[Data excerpts]
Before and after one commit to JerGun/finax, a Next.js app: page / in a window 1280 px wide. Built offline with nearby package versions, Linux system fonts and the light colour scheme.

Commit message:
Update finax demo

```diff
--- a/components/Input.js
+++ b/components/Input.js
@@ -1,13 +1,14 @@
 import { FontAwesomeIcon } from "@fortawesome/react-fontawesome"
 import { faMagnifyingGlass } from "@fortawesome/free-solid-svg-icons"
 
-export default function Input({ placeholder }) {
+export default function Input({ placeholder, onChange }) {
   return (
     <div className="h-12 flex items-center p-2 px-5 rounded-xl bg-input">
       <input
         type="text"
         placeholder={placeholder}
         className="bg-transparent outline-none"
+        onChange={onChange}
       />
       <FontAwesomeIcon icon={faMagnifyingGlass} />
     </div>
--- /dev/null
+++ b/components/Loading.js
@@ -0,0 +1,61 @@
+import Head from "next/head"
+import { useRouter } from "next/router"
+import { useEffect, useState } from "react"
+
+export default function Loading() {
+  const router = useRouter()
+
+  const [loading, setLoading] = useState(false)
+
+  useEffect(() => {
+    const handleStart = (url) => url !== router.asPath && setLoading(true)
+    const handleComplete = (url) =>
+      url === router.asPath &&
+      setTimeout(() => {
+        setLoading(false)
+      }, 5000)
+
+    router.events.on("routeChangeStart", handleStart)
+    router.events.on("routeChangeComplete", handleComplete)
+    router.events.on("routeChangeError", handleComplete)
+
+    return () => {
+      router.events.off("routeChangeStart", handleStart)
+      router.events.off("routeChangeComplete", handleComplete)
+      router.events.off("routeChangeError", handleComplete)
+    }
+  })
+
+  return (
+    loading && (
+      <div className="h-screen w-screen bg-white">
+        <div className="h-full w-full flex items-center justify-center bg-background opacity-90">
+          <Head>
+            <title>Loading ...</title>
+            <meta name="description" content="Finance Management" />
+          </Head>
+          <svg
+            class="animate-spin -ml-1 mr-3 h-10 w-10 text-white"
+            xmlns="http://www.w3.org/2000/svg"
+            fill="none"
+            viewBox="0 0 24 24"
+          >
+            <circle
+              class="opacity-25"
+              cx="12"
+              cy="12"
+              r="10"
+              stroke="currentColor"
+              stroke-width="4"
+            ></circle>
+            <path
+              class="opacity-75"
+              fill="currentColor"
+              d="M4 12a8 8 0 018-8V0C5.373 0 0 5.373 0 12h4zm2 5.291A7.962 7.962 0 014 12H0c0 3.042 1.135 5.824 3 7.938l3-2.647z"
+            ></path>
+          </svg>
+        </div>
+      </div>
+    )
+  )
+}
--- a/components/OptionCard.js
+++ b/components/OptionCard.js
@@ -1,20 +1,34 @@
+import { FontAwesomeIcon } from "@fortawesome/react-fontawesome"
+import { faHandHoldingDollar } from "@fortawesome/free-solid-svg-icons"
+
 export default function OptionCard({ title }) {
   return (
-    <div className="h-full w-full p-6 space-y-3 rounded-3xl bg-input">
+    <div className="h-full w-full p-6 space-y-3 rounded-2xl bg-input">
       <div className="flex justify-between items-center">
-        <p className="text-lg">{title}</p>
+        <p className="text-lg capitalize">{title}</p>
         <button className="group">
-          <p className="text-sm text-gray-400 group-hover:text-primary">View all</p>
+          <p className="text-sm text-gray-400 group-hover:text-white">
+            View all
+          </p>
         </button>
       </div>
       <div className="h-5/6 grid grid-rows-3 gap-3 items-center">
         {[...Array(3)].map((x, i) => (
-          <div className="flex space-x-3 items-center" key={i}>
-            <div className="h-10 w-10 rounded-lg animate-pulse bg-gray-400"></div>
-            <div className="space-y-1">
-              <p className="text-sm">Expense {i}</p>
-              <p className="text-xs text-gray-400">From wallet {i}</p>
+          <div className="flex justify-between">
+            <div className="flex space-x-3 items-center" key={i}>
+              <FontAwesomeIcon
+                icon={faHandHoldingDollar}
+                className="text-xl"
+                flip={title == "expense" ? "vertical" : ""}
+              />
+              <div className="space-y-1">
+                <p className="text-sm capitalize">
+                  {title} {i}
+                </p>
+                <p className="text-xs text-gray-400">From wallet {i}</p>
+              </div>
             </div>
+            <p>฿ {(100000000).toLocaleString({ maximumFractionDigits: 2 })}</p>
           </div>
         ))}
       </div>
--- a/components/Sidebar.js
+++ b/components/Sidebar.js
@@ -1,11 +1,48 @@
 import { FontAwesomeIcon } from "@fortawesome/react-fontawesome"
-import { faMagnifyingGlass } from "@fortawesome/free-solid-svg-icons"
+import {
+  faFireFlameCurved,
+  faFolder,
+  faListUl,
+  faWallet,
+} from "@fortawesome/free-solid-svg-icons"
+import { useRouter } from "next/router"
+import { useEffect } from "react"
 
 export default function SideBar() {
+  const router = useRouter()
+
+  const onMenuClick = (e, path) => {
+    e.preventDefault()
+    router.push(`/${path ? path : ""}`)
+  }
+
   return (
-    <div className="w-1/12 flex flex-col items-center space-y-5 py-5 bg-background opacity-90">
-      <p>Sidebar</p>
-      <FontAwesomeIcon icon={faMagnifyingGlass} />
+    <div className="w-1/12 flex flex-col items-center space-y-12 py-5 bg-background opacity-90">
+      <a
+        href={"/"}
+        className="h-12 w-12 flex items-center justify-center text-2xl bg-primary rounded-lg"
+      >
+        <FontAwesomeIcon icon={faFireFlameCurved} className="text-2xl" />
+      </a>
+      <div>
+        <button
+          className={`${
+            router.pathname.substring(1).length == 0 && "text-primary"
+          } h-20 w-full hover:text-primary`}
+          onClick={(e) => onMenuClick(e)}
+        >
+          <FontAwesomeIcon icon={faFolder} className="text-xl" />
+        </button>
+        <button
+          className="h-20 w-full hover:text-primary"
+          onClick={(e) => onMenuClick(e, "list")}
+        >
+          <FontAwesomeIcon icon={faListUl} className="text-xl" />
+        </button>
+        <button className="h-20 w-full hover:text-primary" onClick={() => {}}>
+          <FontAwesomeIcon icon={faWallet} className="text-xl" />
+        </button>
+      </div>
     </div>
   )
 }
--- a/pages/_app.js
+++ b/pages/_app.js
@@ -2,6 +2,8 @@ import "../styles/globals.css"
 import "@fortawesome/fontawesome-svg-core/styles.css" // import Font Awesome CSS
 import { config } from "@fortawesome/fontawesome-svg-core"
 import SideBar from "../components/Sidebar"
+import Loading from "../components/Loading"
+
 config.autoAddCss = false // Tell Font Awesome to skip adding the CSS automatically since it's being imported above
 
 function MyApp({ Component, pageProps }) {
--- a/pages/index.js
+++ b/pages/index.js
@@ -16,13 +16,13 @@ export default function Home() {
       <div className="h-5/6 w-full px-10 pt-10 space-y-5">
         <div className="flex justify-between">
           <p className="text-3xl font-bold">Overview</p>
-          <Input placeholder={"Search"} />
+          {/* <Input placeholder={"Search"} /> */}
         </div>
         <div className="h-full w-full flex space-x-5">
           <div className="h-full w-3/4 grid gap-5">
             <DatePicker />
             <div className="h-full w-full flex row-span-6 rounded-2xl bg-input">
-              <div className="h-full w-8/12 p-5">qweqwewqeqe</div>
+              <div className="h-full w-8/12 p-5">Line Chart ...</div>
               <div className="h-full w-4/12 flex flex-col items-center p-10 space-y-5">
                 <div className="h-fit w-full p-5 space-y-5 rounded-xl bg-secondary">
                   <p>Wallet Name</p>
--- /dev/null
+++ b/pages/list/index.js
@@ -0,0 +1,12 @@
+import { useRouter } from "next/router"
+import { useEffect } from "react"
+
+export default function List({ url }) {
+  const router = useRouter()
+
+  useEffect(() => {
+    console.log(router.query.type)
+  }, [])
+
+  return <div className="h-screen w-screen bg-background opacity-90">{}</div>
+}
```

[Prompt] For the string "solid", go line by line through the material and copy every line that has it.

[Answer space]
 import { faMagnifyingGlass } from "@fortawesome/free-solid-svg-icons"
+import { faHandHoldingDollar } from "@fortawesome/free-solid-svg-icons"
-import { faMagnifyingGlass } from "@fortawesome/free-solid-svg-icons"
+} from "@fortawesome/free-solid-svg-icons"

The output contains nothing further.